**** Data for review

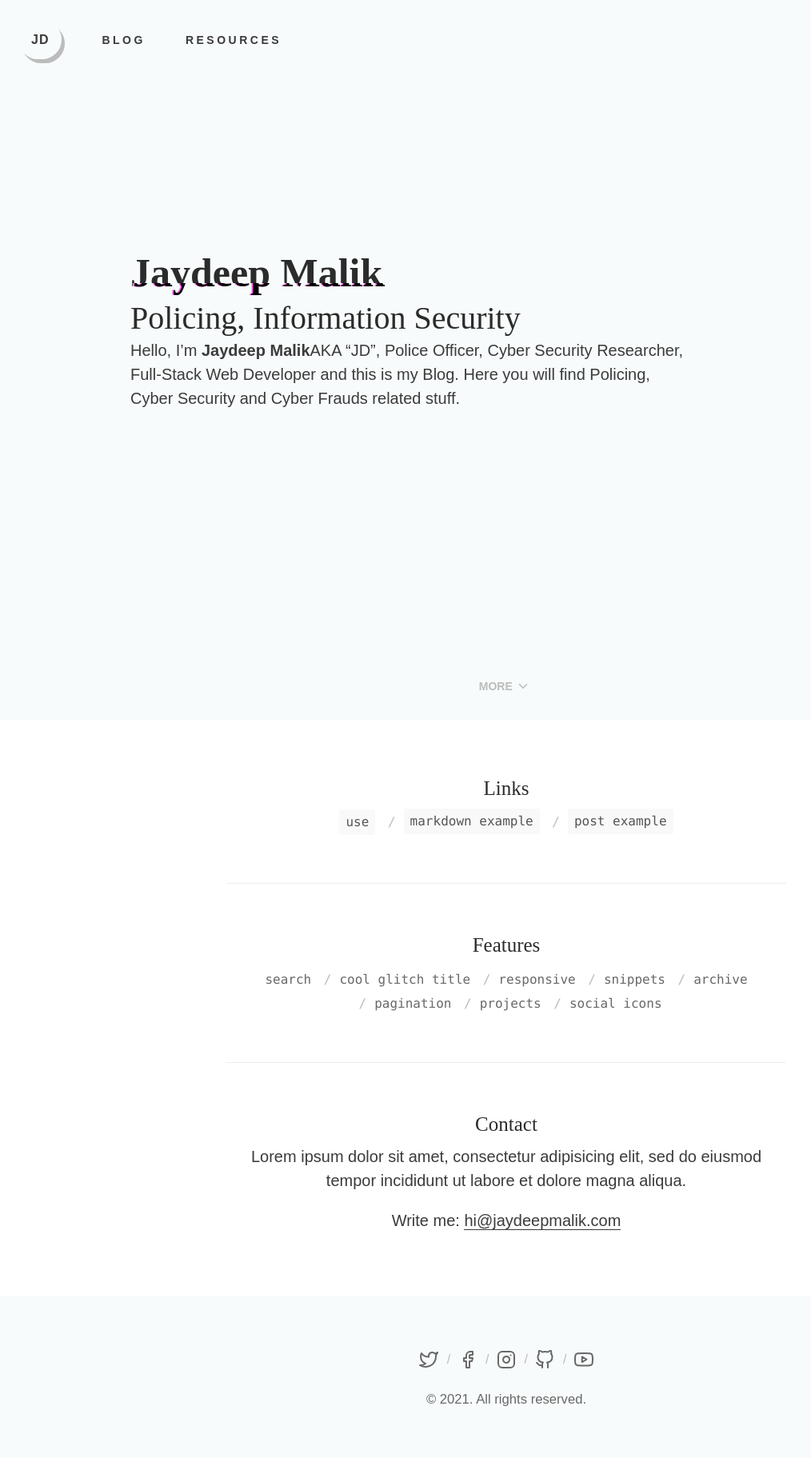
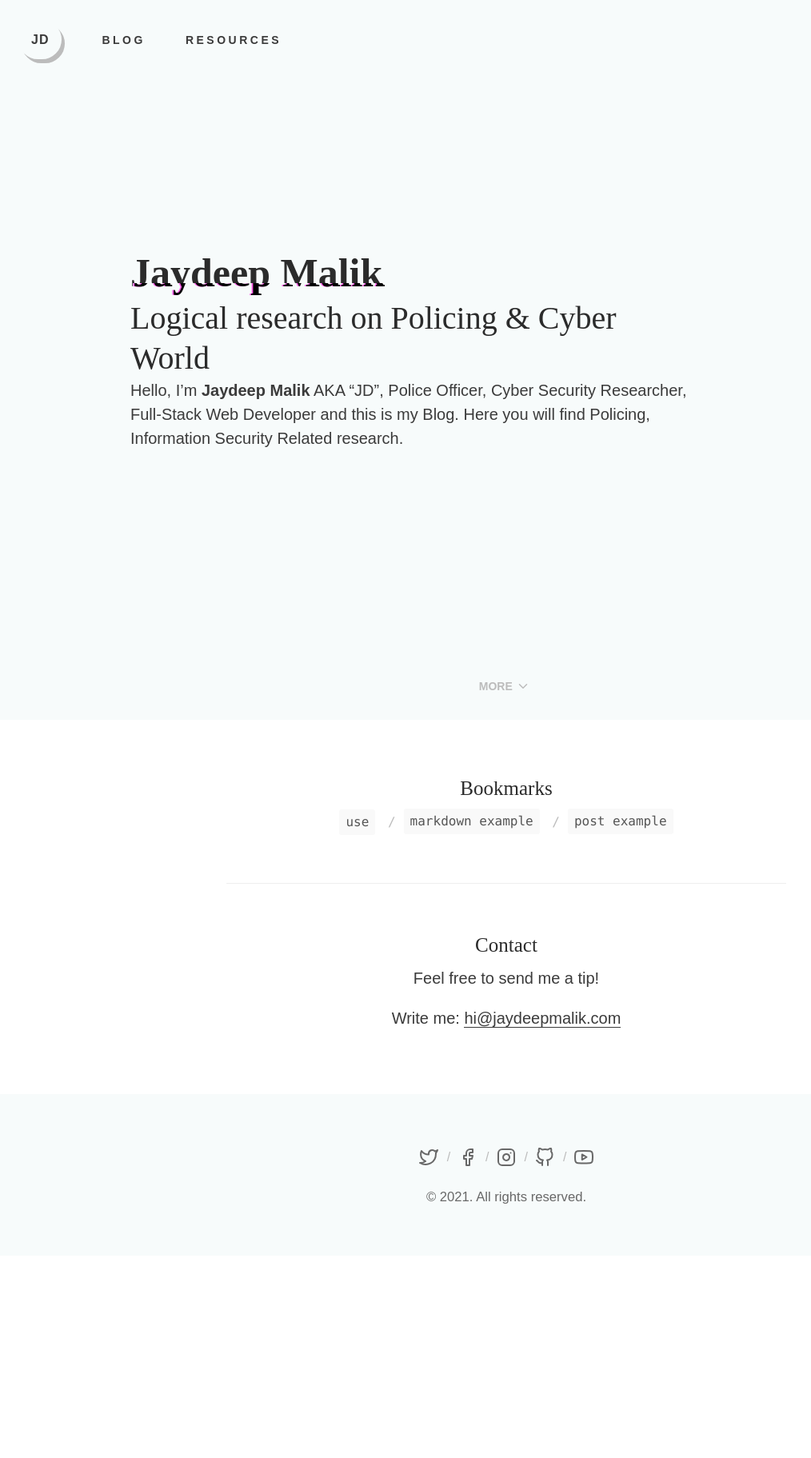
Before and after one commit to jaydeepmalik/jaydeepmalik.com, a Jekyll site: the page built from index.html, in a window 1280 px wide. Shown: the whole page at 80% size, without its empty margins (7-1021 px from the left). Built offline with Jekyll 4.4.1, drawn with Linux system fonts in a browser that asks for light colours; some web fonts are replaced; after the commit the page ends 1570 px from its top, so only the background shows below that.

Commit message:
Update index.html

```diff
--- a/index.html
+++ b/index.html
@@ -5,34 +5,22 @@ nav_invert: true
 ---
 <div class="hero">
   <div class="container">
-    <h1><div class="title glitch-text" data-text="{{ site.title }}">{{ site.title }}</div>Policing, Information Security</h1>
+    <h1><div class="title glitch-text" data-text="{{ site.title }}">{{ site.title }}</div>Logical research on Policing & Cyber World</h1>
     <p>
-     Hello, I’m <b>Jaydeep Malik</b>AKA “JD”, Police Officer, Cyber Security Researcher, Full-Stack Web Developer and this is my Blog. Here you will find Policing, Cyber Security and Cyber Frauds related stuff.
+     Hello, I’m <b>Jaydeep Malik</b> AKA “JD”, Police Officer, Cyber Security Researcher, Full-Stack Web Developer and this is my Blog. Here you will find Policing, Information Security Related research.
     </p>
     <a href="#more"><span class="bottom">More <svg xmlns="http://www.w3.org/2000/svg" width="24" height="24" viewBox="0 0 24 24" fill="none" stroke="currentColor" stroke-width="2" stroke-linecap="round" stroke-linejoin="round"><polyline points="6 9 12 15 18 9"></polyline></svg></span></a>
   </div>
 </div>
 <div id="more" class="container">
-  <h3>Links</h3>
+  <h3>Bookmarks</h3>
   <ul>
     <li><a href="">use</a></li>
     <li><a href="">markdown example</a></li>
     <li><a href="">post example</a></li>
   </ul>
   <hr>
-  <h3>Features</h3>
-  <ul>
-    <li>search</li>
-    <li>cool glitch title</li>
-    <li>responsive</li>
-    <li>snippets</li>
-    <li>archive</li>
-    <li>pagination</li>
-    <li>projects</li>
-    <li>social icons</li>
-  </ul>
-  <hr>
   <h3>Contact</h3>
-  <p>Lorem ipsum dolor sit amet, consectetur adipisicing elit, sed do eiusmod tempor incididunt ut labore et dolore magna aliqua.</p>
+  <p>Feel free to send me a tip!</p>
   <p>Write me: <a href="mailto:{{site.email}}">{{site.email}}</a></p>
 </div>
```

********

Brief:
Only lines with the word "href" go in the answer. Take them all from the entries above.

Answer for this exercise:
     <a href="#more"><span class="bottom">More <svg xmlns="http://www.w3.org/2000/svg" width="24" height="24" viewBox="0 0 24 24" fill="none" stroke="currentColor" stroke-width="2" stroke-linecap="round" stroke-linejoin="round"><polyline points="6 9 12 15 18 9"></polyline></svg></span></a>
     <li><a href="">use</a></li>
     <li><a href="">markdown example</a></li>
     <li><a href="">post example</a></li>
   <p>Write me: <a href="mailto:{{site.email}}">{{site.email}}</a></p>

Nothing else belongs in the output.